# ASSIGNED TASK:
Search the records for the word "Total" and copy each line in which it appears.

# RECORD EXCERPTS:
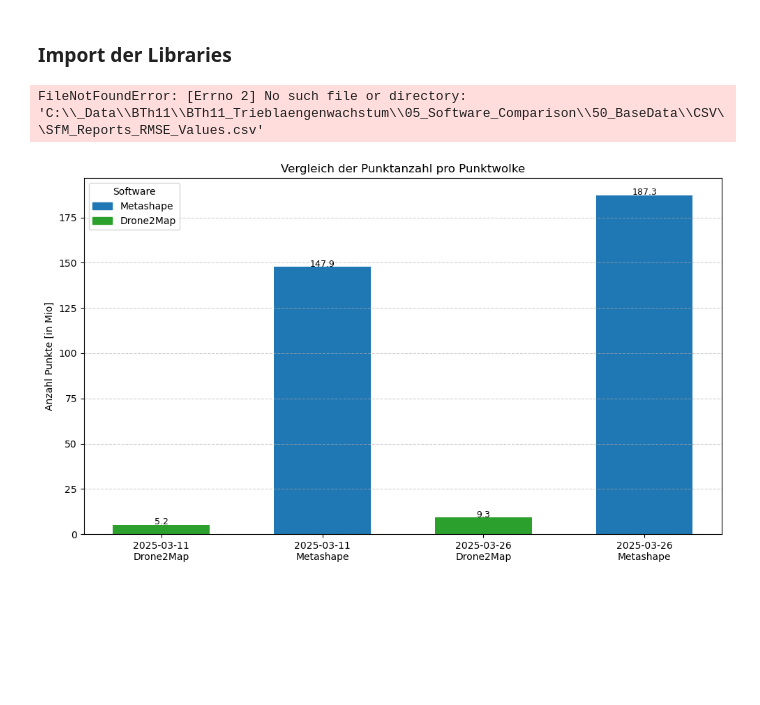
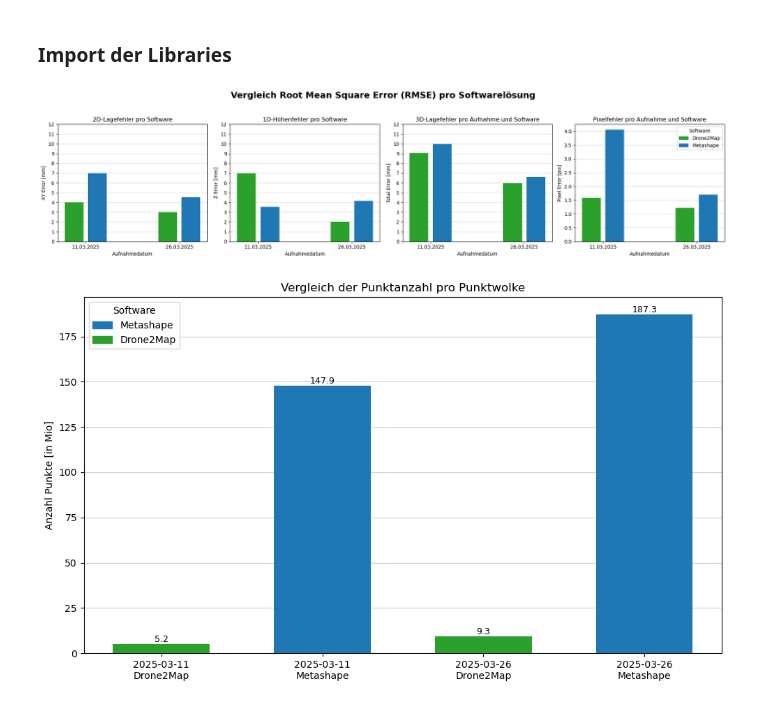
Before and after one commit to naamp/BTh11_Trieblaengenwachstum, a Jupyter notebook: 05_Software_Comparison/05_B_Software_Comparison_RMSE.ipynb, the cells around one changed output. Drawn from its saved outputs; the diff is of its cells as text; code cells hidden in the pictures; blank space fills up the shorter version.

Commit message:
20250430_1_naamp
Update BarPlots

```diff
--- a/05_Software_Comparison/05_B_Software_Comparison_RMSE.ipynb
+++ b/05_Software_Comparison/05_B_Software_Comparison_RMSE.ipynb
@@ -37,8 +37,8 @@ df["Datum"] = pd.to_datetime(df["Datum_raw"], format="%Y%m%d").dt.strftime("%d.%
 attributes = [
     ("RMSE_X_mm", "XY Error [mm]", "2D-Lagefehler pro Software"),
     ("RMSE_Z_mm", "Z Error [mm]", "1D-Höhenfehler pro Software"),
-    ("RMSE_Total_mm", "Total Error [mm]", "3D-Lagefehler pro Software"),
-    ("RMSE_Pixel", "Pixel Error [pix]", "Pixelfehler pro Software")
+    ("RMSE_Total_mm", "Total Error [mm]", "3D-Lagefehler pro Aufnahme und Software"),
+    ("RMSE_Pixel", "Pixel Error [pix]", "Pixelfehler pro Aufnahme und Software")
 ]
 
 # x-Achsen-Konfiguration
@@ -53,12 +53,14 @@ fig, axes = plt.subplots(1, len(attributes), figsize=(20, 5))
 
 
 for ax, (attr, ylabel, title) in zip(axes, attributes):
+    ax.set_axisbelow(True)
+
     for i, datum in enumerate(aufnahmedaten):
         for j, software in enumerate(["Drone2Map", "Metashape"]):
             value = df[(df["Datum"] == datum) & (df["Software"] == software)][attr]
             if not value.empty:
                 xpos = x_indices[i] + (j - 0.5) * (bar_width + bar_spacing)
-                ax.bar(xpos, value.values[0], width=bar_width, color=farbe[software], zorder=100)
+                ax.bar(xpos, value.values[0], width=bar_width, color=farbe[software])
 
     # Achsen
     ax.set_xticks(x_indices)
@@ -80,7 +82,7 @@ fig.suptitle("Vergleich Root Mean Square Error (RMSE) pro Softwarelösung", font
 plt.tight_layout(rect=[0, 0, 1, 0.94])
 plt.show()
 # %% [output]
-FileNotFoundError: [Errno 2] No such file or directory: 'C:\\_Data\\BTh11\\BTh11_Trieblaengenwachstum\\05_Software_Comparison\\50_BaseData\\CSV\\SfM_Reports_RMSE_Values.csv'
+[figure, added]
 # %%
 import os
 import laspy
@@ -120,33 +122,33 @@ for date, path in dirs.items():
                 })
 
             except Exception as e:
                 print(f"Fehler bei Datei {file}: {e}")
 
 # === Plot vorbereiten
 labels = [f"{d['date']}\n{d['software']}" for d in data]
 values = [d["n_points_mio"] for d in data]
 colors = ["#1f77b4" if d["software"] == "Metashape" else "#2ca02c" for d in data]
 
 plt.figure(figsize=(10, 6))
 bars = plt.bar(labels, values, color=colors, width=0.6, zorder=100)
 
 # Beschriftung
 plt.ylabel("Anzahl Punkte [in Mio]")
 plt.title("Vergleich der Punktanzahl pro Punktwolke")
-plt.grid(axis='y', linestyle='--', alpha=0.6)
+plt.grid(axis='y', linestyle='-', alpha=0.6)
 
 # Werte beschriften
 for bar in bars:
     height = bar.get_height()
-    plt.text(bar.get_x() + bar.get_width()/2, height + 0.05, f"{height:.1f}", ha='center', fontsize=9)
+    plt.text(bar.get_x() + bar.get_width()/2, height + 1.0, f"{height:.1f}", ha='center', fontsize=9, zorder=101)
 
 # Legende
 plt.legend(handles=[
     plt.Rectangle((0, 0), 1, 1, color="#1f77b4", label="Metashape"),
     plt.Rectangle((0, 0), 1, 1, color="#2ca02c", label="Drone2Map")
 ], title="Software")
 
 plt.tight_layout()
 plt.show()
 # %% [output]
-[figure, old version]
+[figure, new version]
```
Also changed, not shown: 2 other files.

# RESPONSE TO THE TASK:
-    ("RMSE_Total_mm", "Total Error [mm]", "3D-Lagefehler pro Software"),
+    ("RMSE_Total_mm", "Total Error [mm]", "3D-Lagefehler pro Aufnahme und Software"),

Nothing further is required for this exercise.